Exercise objective: Each entry must be output exactly as it appears.

────────

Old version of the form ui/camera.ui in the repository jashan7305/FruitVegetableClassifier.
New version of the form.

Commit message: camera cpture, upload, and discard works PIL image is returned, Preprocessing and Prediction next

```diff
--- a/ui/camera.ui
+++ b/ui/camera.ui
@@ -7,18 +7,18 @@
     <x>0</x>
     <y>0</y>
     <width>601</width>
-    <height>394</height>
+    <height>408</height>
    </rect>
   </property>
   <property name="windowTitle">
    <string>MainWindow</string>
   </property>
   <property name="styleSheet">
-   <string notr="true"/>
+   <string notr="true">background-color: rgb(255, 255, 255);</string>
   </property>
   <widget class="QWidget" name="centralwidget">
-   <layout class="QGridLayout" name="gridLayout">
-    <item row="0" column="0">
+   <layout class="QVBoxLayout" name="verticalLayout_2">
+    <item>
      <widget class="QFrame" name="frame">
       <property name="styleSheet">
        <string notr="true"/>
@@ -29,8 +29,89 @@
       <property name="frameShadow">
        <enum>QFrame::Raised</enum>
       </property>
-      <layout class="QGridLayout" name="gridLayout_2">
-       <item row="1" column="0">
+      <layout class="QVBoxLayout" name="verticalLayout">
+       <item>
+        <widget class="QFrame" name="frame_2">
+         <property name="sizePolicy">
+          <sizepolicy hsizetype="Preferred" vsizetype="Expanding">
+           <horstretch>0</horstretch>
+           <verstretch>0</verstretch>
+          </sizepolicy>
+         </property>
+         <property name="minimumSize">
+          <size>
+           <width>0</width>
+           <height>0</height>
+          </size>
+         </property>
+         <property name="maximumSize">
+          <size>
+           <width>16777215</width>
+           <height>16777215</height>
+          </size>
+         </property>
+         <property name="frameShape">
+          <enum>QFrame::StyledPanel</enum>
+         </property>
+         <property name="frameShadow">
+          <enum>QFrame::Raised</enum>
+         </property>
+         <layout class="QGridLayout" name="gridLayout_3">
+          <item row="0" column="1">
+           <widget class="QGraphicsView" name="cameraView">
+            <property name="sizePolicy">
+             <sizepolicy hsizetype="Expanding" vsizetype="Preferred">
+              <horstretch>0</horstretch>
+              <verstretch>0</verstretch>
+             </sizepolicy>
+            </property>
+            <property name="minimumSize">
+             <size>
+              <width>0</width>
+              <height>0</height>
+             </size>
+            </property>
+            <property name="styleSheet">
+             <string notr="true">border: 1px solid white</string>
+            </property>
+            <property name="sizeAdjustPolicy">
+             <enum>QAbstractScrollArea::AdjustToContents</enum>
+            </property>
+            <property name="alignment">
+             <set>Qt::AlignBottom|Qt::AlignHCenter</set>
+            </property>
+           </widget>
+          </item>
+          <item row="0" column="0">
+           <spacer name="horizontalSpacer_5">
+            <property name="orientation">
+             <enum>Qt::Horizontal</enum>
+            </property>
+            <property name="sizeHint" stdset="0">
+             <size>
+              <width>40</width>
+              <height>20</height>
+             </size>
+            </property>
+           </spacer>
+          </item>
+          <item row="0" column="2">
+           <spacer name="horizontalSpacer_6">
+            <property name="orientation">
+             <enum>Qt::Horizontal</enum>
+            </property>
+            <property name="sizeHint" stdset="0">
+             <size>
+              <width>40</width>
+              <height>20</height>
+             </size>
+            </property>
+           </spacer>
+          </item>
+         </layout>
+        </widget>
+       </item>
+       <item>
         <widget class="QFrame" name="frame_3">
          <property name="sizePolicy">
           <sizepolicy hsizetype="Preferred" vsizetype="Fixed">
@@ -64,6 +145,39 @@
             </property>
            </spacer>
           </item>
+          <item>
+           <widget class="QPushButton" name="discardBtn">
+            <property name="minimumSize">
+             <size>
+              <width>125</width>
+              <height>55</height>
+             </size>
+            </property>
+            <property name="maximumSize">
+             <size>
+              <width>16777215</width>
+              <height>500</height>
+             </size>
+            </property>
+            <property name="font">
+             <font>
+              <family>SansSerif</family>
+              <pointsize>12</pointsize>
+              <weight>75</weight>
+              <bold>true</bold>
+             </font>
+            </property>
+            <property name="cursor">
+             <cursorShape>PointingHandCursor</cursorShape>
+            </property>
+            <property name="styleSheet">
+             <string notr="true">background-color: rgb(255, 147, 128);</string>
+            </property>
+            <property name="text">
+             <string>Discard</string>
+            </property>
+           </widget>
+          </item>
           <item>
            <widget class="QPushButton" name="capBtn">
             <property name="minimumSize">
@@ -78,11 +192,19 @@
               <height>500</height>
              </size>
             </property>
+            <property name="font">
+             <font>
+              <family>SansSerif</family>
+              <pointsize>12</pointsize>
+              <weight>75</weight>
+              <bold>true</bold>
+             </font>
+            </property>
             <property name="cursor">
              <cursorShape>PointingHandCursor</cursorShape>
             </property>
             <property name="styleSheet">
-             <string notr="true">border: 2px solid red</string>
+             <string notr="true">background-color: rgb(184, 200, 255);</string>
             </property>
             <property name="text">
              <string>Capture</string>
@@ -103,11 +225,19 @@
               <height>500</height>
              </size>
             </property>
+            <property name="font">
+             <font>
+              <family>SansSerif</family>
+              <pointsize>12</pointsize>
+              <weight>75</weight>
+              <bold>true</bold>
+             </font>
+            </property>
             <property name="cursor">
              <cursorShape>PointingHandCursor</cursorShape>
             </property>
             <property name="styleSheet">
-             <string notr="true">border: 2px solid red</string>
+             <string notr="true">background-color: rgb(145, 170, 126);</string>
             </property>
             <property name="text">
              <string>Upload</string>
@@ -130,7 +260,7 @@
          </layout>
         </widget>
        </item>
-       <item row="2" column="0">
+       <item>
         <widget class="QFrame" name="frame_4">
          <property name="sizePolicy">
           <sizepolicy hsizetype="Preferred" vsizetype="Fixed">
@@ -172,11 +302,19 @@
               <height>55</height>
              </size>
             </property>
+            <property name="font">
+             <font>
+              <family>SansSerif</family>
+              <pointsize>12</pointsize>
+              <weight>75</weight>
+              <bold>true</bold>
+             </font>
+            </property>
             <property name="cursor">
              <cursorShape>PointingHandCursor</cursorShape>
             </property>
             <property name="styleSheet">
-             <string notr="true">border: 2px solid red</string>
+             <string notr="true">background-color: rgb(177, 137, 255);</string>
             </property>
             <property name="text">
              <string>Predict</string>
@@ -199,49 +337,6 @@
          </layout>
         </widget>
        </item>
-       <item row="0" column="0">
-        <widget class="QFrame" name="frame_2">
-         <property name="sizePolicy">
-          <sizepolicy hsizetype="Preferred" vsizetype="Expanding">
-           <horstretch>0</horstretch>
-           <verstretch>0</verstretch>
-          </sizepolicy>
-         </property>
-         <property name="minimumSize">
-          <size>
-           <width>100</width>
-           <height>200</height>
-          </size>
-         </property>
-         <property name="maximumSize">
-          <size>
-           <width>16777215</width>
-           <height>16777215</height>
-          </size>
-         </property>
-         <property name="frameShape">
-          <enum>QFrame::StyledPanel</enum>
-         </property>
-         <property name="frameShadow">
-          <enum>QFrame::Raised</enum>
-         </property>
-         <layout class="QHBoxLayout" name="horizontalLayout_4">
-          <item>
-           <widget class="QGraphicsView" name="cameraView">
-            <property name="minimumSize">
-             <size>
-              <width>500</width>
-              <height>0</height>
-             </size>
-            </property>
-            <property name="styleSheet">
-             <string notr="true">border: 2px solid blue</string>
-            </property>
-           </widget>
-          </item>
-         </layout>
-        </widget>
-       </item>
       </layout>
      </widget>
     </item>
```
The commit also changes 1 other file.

────────

Solution to this task:
Old version of the form ui/camera.ui in the repository jashan7305/FruitVegetableClassifier.
New version of the form.

Commit message: camera cpture, upload, and discard works PIL image is returned, Preprocessing and Prediction next

```diff
--- a/ui/camera.ui
+++ b/ui/camera.ui
@@ -7,18 +7,18 @@
     <x>0</x>
     <y>0</y>
     <width>601</width>
-    <height>394</height>
+    <height>408</height>
    </rect>
   </property>
   <property name="windowTitle">
    <string>MainWindow</string>
   </property>
   <property name="styleSheet">
-   <string notr="true"/>
+   <string notr="true">background-color: rgb(255, 255, 255);</string>
   </property>
   <widget class="QWidget" name="centralwidget">
-   <layout class="QGridLayout" name="gridLayout">
-    <item row="0" column="0">
+   <layout class="QVBoxLayout" name="verticalLayout_2">
+    <item>
      <widget class="QFrame" name="frame">
       <property name="styleSheet">
        <string notr="true"/>
@@ -29,8 +29,89 @@
       <property name="frameShadow">
        <enum>QFrame::Raised</enum>
       </property>
-      <layout class="QGridLayout" name="gridLayout_2">
-       <item row="1" column="0">
+      <layout class="QVBoxLayout" name="verticalLayout">
+       <item>
+        <widget class="QFrame" name="frame_2">
+         <property name="sizePolicy">
+          <sizepolicy hsizetype="Preferred" vsizetype="Expanding">
+           <horstretch>0</horstretch>
+           <verstretch>0</verstretch>
+          </sizepolicy>
+         </property>
+         <property name="minimumSize">
+          <size>
+           <width>0</width>
+           <height>0</height>
+          </size>
+         </property>
+         <property name="maximumSize">
+          <size>
+           <width>16777215</width>
+           <height>16777215</height>
+          </size>
+         </property>
+         <property name="frameShape">
+          <enum>QFrame::StyledPanel</enum>
+         </property>
+         <property name="frameShadow">
+          <enum>QFrame::Raised</enum>
+         </property>
+         <layout class="QGridLayout" name="gridLayout_3">
+          <item row="0" column="1">
+           <widget class="QGraphicsView" name="cameraView">
+            <property name="sizePolicy">
+             <sizepolicy hsizetype="Expanding" vsizetype="Preferred">
+              <horstretch>0</horstretch>
+              <verstretch>0</verstretch>
+             </sizepolicy>
+            </property>
+            <property name="minimumSize">
+             <size>
+              <width>0</width>
+              <height>0</height>
+             </size>
+            </property>
+            <property name="styleSheet">
+             <string notr="true">border: 1px solid white</string>
+            </property>
+            <property name="sizeAdjustPolicy">
+             <enum>QAbstractScrollArea::AdjustToContents</enum>
+            </property>
+            <property name="alignment">
+             <set>Qt::AlignBottom|Qt::AlignHCenter</set>
+            </property>
+           </widget>
+          </item>
+          <item row="0" column="0">
+           <spacer name="horizontalSpacer_5">
+            <property name="orientation">
+             <enum>Qt::Horizontal</enum>
+            </property>
+            <property name="sizeHint" stdset="0">
+             <size>
+              <width>40</width>
+              <height>20</height>
+             </size>
+            </property>
+           </spacer>
+          </item>
+          <item row="0" column="2">
+           <spacer name="horizontalSpacer_6">
+            <property name="orientation">
+             <enum>Qt::Horizontal</enum>
+            </property>
+            <property name="sizeHint" stdset="0">
+             <size>
+              <width>40</width>
+              <height>20</height>
+             </size>
+            </property>
+           </spacer>
+          </item>
+         </layout>
+        </widget>
+       </item>
+       <item>
         <widget class="QFrame" name="frame_3">
          <property name="sizePolicy">
           <sizepolicy hsizetype="Preferred" vsizetype="Fixed">
@@ -64,6 +145,39 @@
             </property>
            </spacer>
           </item>
+          <item>
+           <widget class="QPushButton" name="discardBtn">
+            <property name="minimumSize">
+             <size>
+              <width>125</width>
+              <height>55</height>
+             </size>
+            </property>
+            <property name="maximumSize">
+             <size>
+              <width>16777215</width>
+              <height>500</height>
+             </size>
+            </property>
+            <property name="font">
+             <font>
+              <family>SansSerif</family>
+              <pointsize>12</pointsize>
+              <weight>75</weight>
+              <bold>true</bold>
+             </font>
+            </property>
+            <property name="cursor">
+             <cursorShape>PointingHandCursor</cursorShape>
+            </property>
+            <property name="styleSheet">
+             <string notr="true">background-color: rgb(255, 147, 128);</string>
+            </property>
+            <property name="text">
+             <string>Discard</string>
+            </property>
+           </widget>
+          </item>
           <item>
            <widget class="QPushButton" name="capBtn">
             <property name="minimumSize">
@@ -78,11 +192,19 @@
               <height>500</height>
              </size>
             </property>
+            <property name="font">
+             <font>
+              <family>SansSerif</family>
+              <pointsize>12</pointsize>
+              <weight>75</weight>
+              <bold>true</bold>
+             </font>
+            </property>
             <property name="cursor">
              <cursorShape>PointingHandCursor</cursorShape>
             </property>
             <property name="styleSheet">
-             <string notr="true">border: 2px solid red</string>
+             <string notr="true">background-color: rgb(184, 200, 255);</string>
             </property>
             <property name="text">
              <string>Capture</string>
@@ -103,11 +225,19 @@
               <height>500</height>
              </size>
             </property>
+            <property name="font">
+             <font>
+              <family>SansSerif</family>
+              <pointsize>12</pointsize>
+              <weight>75</weight>
+              <bold>true</bold>
+             </font>
+            </property>
             <property name="cursor">
              <cursorShape>PointingHandCursor</cursorShape>
             </property>
             <property name="styleSheet">
-             <string notr="true">border: 2px solid red</string>
+             <string notr="true">background-color: rgb(145, 170, 126);</string>
             </property>
             <property name="text">
              <string>Upload</string>
@@ -130,7 +260,7 @@
          </layout>
         </widget>
        </item>
-       <item row="2" column="0">
+       <item>
         <widget class="QFrame" name="frame_4">
          <property name="sizePolicy">
           <sizepolicy hsizetype="Preferred" vsizetype="Fixed">
@@ -172,11 +302,19 @@
               <height>55</height>
              </size>
             </property>
+            <property name="font">
+             <font>
+              <family>SansSerif</family>
+              <pointsize>12</pointsize>
+              <weight>75</weight>
+              <bold>true</bold>
+             </font>
+            </property>
             <property name="cursor">
              <cursorShape>PointingHandCursor</cursorShape>
             </property>
             <property name="styleSheet">
-             <string notr="true">border: 2px solid red</string>
+             <string notr="true">background-color: rgb(177, 137, 255);</string>
             </property>
             <property name="text">
              <string>Predict</string>
@@ -199,49 +337,6 @@
          </layout>
         </widget>
        </item>
-       <item row="0" column="0">
-        <widget class="QFrame" name="frame_2">
-         <property name="sizePolicy">
-          <sizepolicy hsizetype="Preferred" vsizetype="Expanding">
-           <horstretch>0</horstretch>
-           <verstretch>0</verstretch>
-          </sizepolicy>
-         </property>
-         <property name="minimumSize">
-          <size>
-           <width>100</width>
-           <height>200</height>
-          </size>
-         </property>
-         <property name="maximumSize">
-          <size>
-           <width>16777215</width>
-           <height>16777215</height>
-          </size>
-         </property>
-         <property name="frameShape">
-          <enum>QFrame::StyledPanel</enum>
-         </property>
-         <property name="frameShadow">
-          <enum>QFrame::Raised</enum>
-         </property>
-         <layout class="QHBoxLayout" name="horizontalLayout_4">
-          <item>
-           <widget class="QGraphicsView" name="cameraView">
-            <property name="minimumSize">
-             <size>
-              <width>500</width>
-              <height>0</height>
-             </size>
-            </property>
-            <property name="styleSheet">
-             <string notr="true">border: 2px solid blue</string>
-            </property>
-           </widget>
-          </item>
-         </layout>
-        </widget>
-       </item>
       </layout>
      </widget>
     </item>
```
The commit also changes 1 other file.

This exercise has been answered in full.